The most common cause of postobstructive pulmonary edema is laryngospasm during intubation or after anesthesia in the postoperative period [3]. Laryngospasm has been reported to be the cause in more than 50 % of cases of postobstructive pulmonary edema [13]. The most probable cause in our patient was laryngospasm.

Our patient developed tachypnea; pink, frothy secretions; and rapidly decreasing oxygen saturation. These signs are consistent with a diagnosis of NPPE as described by Halow and colleagues [4] and Goldenberg and coworkers [5]. The differential diagnosis includes aspiration of gastric contents, acute respiratory distress syndrome, volume overload, anaphylaxis, and airway obstruction.

NPPE otherwise is a self-limiting condition. The mainstay of treatment is usually supportive, with administration of diuretics or reintubation, if necessary. Our patient responded well to diuretics and supplemental oxygenation.

Conclusions

NPPE should be kept in mind as a probable diagnosis in any and every case of UAO. Prompt diagnosis is very important to limit morbidity and mortality in such cases. Uncomplicated ocular surgeries can be life-threatening as well. This case report also stresses the need for lifesaving facilities in ophthalmologic institutions where very few ocular surgeries are performed with patients under GA.

Consent

Written informed consent was obtained from the patient’s legal guardian(s) for publication of this case report and any accompanying images.

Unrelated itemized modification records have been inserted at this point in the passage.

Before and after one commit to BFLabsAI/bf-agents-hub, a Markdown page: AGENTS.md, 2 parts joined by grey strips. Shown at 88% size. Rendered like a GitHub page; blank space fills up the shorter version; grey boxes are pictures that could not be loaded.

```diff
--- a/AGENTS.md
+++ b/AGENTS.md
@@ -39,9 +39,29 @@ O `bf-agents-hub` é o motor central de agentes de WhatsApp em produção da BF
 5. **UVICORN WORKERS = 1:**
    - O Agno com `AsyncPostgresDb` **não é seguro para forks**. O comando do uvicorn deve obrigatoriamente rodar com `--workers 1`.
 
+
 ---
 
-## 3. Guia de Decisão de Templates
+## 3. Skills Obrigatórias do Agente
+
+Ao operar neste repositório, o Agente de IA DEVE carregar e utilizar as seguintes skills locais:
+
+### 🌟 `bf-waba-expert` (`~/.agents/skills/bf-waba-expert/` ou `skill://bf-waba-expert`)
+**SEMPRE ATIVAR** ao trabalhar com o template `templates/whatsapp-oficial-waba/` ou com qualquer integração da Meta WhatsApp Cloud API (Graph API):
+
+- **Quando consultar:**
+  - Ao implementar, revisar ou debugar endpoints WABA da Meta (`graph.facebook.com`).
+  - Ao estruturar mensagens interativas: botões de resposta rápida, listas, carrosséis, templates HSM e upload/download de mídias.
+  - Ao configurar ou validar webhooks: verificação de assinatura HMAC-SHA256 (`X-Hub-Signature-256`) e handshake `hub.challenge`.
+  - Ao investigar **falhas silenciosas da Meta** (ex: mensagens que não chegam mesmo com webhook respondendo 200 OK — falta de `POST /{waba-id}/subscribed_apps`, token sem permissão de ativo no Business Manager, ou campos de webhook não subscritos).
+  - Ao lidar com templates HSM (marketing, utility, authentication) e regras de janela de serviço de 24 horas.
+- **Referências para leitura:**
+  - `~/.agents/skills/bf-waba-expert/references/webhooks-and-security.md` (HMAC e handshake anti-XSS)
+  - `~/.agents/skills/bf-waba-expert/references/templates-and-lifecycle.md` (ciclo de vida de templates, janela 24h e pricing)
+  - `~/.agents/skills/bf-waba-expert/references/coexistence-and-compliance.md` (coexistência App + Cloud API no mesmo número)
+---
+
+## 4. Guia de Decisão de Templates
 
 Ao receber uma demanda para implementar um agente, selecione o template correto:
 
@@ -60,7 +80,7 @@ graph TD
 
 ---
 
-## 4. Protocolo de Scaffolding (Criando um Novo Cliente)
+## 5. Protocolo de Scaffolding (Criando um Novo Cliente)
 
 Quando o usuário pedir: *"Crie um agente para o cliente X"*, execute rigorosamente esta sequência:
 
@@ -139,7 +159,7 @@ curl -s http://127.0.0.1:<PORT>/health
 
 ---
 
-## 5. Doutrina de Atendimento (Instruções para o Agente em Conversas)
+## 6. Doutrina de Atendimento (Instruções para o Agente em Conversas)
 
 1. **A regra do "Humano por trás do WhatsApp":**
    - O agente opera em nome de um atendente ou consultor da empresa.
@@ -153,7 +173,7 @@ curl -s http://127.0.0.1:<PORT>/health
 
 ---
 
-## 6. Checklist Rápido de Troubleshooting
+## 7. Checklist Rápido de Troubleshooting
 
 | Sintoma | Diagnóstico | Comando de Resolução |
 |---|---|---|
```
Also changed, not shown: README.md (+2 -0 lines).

A copy of the written consent is available for review by the Editor-in-Chief of this journal.

Abbreviations

GA: 

general anesthesia

NPPE: 

negative pressure pulmonary edema

SpO2

blood oxygen saturation by pulse oximetry

UAO: 

upper airway obstruction

Declarations

Open AccessThis article is distributed under the terms of the Creative Commons Attribution 4.0 International License (http://creativecommons.org/licenses/by/4.0/), which permits unrestricted use, distribution, and reproduction in any medium, provided you give appropriate credit to the original author(s) and the source, provide a link to the Creative Commons license, and indicate if changes were made. The Creative Commons Public Domain Dedication waiver (http://creativecommons.org/publicdomain/zero/1.0/) applies to the data made available in this article, unless otherwise stated.

Authors’ Affiliations

(1)
Dr. Shroff’s Charity Eye Hospital, New Delhi, India

References

  1. Oswalt CE, Gates GA, Holmstrom MG. Pulmonary edema as a complication of acute airway obstruction. JAMA. 1977;238:1833–5.View ArticlePubMedGoogle Scholar
  2. Tami TA, Chu F, Wildes TO, Kaplan M. Pulmonary edema and acute upper airway obstruction. Laryngoscope. 1986;96:506–9.View ArticlePubMedGoogle Scholar
  3. Fremont RD, Kallet RH, Matthay MA, Ware LB. Postobstructive pulmonary edema: a case for hydrostatic mechanisms. Chest. 2007;131:1742–6.PubMed CentralView ArticlePubMedGoogle Scholar
  4. Halow KD, Ford EG. Pulmonary edema following post-operative laryngospasm: a case report and review of literature. Am Surg. 1993;59:443–7.PubMedGoogle Scholar
  5. Goldenberg JD, Portugal LG, Wenig BL, Weingarten RT. Negative-pressure pulmonary edema in an otolaryngology patient. Otolaryngol Head Neck Surg. 1997;117:62–6.View ArticlePubMedGoogle Scholar

Copyright

© Venkatesh et al. 2016

Advertisement